It’s Time to Roll Up Your Sleeves
Last Updated July 28, 2022
According to the Centers for Disease Control and Prevention (CDC), the best way to prevent serious illness from the seasonal flu and COVID-19 is to get vaccinated.
Fight the Flu
The CDC recommends everyone 6 months of age and older get a flu vaccine. Because it takes about two weeks after vaccination for antibodies that protect against flu to develop in the body, the CDC recommends getting a flu vaccine by the end of October. Getting vaccinated later, however, can still be beneficial.
The CDC recommends everyone 6 months of age and older get a COVID-19 vaccine, and those 5 years and up get the recommended boosters. The COVID-19 vaccine is proven to protect people from getting seriously ill, becoming hospitalized and dying. While you may have some protection if you’ve had COVID-19, the level and length of protection varies and decreases over time.
It’s Easy to Get Vaccinated
You can get your vaccinations in a number of ways:

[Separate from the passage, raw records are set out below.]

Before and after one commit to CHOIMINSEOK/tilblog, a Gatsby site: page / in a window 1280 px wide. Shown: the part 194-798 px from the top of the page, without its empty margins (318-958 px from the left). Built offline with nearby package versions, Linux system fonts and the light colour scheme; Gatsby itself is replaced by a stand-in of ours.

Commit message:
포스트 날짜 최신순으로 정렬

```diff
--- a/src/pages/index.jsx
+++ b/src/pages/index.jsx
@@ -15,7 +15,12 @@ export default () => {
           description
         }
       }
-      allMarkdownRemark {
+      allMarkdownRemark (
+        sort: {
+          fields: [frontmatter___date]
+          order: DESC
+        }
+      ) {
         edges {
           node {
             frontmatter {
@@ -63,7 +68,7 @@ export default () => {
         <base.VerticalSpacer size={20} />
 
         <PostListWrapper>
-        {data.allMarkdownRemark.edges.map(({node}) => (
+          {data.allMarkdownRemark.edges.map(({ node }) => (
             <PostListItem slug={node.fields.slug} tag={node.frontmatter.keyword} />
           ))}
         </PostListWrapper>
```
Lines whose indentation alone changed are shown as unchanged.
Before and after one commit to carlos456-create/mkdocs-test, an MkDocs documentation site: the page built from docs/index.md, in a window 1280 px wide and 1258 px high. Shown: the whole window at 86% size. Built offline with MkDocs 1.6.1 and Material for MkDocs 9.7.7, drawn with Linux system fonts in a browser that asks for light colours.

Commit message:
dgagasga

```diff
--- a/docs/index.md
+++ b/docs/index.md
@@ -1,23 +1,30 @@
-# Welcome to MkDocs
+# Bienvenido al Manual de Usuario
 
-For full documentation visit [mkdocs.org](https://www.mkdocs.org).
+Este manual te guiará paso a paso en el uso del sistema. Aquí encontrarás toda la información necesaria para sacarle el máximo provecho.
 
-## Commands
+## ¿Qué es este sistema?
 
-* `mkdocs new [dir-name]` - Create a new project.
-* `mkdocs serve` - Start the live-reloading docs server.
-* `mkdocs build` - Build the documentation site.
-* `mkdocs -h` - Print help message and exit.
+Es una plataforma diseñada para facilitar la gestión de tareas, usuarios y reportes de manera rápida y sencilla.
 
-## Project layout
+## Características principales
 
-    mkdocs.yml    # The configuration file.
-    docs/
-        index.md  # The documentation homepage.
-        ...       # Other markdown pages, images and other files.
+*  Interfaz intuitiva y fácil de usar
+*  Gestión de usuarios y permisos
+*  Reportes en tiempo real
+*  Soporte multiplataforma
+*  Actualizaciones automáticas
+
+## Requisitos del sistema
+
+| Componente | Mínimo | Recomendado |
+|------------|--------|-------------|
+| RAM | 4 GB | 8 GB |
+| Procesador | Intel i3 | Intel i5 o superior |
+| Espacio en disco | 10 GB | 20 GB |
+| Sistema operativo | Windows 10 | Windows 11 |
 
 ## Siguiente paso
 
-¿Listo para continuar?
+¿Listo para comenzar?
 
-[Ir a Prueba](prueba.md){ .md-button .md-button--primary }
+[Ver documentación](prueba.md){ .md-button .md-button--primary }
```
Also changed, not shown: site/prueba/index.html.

- At a convenience care clinic, typically located in a retail store. No appointment is needed.
- At a network retail pharmacy such as CVS, Walgreens and Walmart. (Take your prescription ID card to show.)
- At your doctor’s office or other in-network provider. Check your medical vendor’s website or call the number on your medical ID card to find a network provider.
Show your medical ID card if you get vaccinated at a doctor’s office or clinic; show your prescription drug card if you get vaccinated at a pharmacy. Although you might need to pay out of pocket when you receive the vaccine, you will be reimbursed 100% if you are covered under an RRD National Medical option and you use a network provider. Simply submit the claim to your medical or prescription drug vendor for reimbursement.
Good to Know: Other Preventive Vaccines Are Also Covered
If you’re enrolled in a National Medical option, other recommended preventive vaccines are covered at in-network providers and pharmacies, including:
- Hepatitis A and B
- Human Papillomavirus (HPV)
- And more!
Contact your medical vendor for coverage details. To learn more about immunization recommendations, visit cdc.gov/vaccines/.